• [TRY IT]
Where the string "copy" occurs in the material below, report the whole line.

• [STUDY MATERIAL]
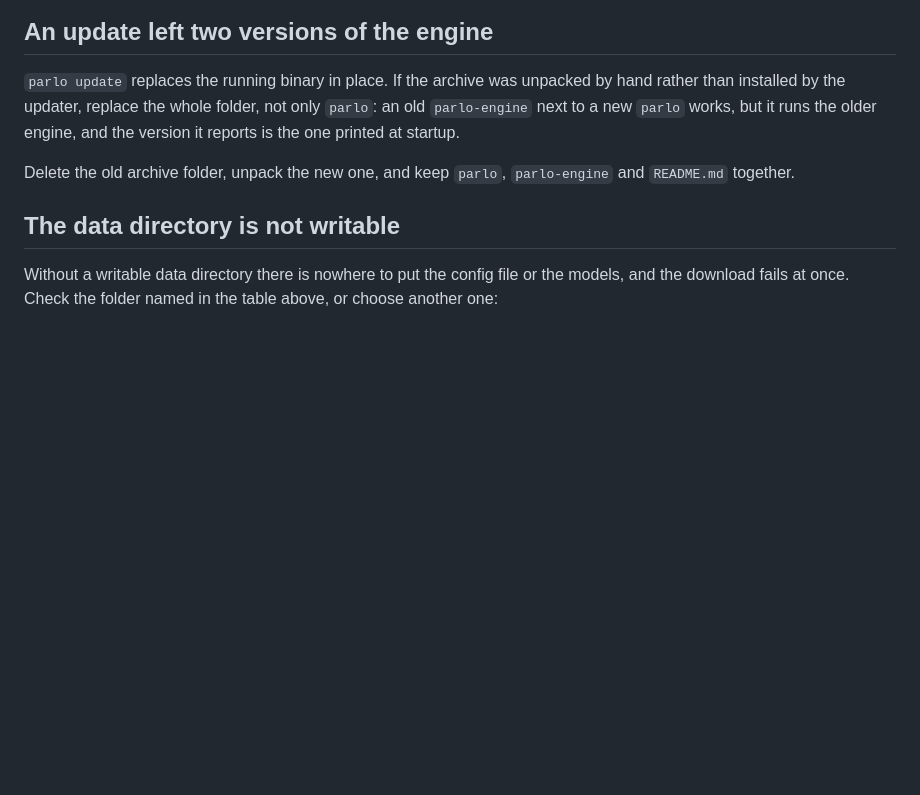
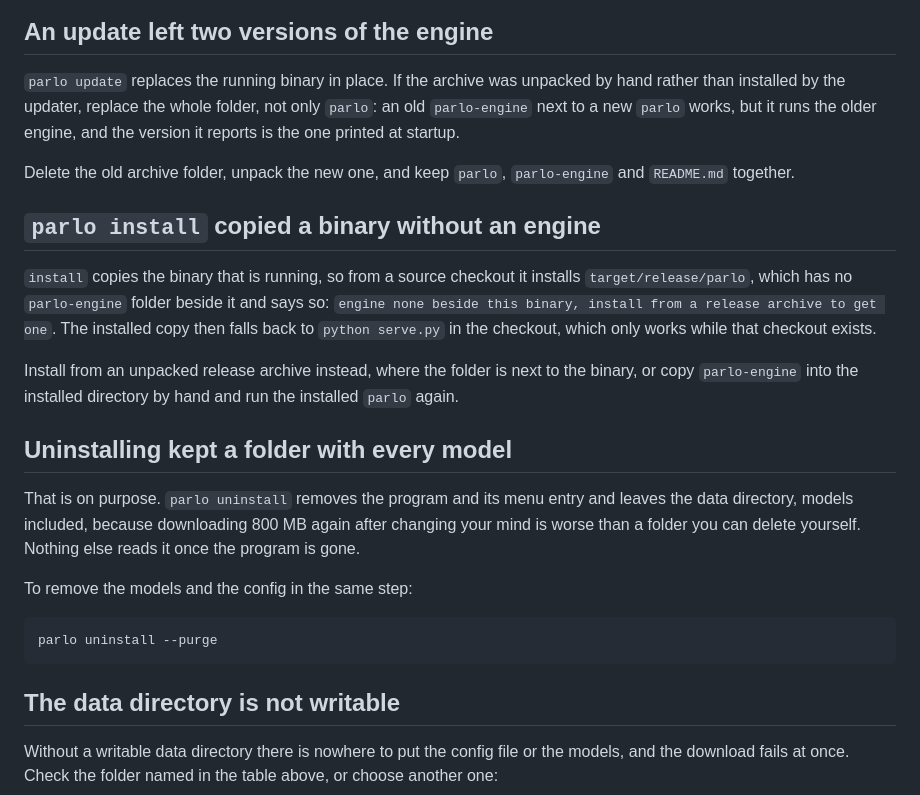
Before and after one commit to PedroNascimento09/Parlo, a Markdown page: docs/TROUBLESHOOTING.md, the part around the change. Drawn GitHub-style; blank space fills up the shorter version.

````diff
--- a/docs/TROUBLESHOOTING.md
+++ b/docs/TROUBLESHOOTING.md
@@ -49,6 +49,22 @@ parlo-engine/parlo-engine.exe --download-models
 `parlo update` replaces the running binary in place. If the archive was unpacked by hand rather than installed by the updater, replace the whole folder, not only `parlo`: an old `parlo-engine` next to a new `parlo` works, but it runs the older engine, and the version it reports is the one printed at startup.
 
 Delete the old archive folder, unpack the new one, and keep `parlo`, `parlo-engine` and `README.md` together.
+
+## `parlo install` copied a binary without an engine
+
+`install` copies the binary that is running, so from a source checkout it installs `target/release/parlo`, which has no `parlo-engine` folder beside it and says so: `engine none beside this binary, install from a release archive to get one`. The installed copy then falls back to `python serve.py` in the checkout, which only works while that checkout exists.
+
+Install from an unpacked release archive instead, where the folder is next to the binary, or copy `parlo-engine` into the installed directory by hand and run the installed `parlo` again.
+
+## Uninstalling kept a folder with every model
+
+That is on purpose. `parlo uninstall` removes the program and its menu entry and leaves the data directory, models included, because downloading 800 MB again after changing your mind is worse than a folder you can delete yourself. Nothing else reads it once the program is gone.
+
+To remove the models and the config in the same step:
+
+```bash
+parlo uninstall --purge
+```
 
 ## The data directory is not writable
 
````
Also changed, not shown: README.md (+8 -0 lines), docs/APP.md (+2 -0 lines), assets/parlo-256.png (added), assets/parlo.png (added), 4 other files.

• [ANSWER SECTION]
+`install` copies the binary that is running, so from a source checkout it installs `target/release/parlo`, which has no `parlo-engine` folder beside it and says so: `engine none beside this binary, install from a release archive to get one`. The installed copy then falls back to `python serve.py` in the checkout, which only works while that checkout exists.
+Install from an unpacked release archive instead, where the folder is next to the binary, or copy `parlo-engine` into the installed directory by hand and run the installed `parlo` again.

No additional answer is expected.